(Web page edit records)
++++++
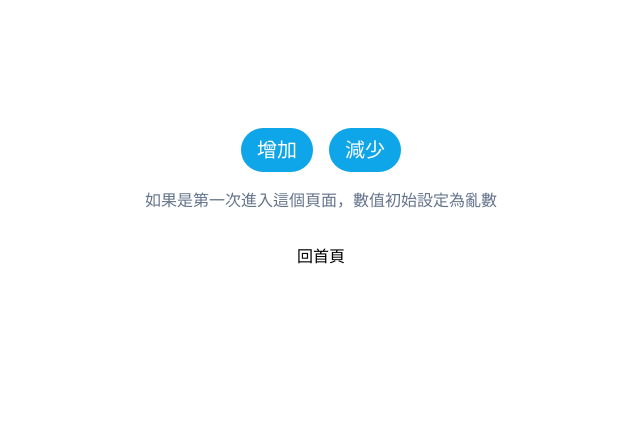
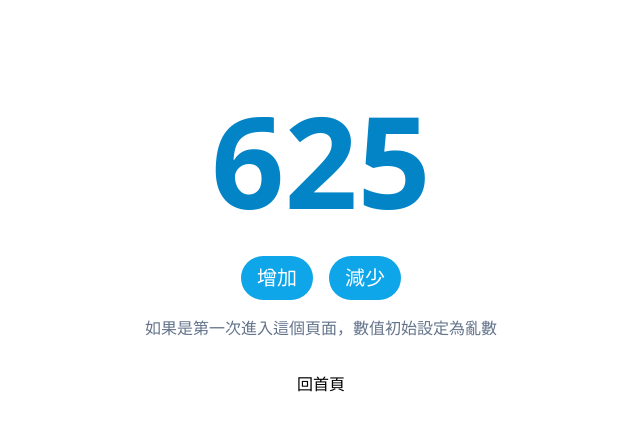
Before and after one commit to ryanchien8125/ithome-2022-ironman-nuxt3, a Nuxt app: page /counter/surprise in a window 1280 px wide. Shown: the top 430 px of the page, without its empty margins (319-959 px from the left). Built offline with nearby package versions, Linux system fonts and the light colour scheme.

Commit message:
第一次進入 surprise 頁面

```diff
--- a/pages/counter/surprise.vue
+++ b/pages/counter/surprise.vue
@@ -25,5 +25,5 @@
 </template>
 
 <script setup>
-const counter = useState('counter')
+const counter = useState('counter', () => Math.round(Math.random() * 1000))
 </script>
```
++++++
Whenever a line above includes "surprise", copy it in full.

Task answer:
Before and after one commit to ryanchien8125/ithome-2022-ironman-nuxt3, a Nuxt app: page /counter/surprise in a window 1280 px wide. Shown: the top 430 px of the page, without its empty margins (319-959 px from the left). Built offline with nearby package versions, Linux system fonts and the light colour scheme.
第一次進入 surprise 頁面
--- a/pages/counter/surprise.vue
+++ b/pages/counter/surprise.vue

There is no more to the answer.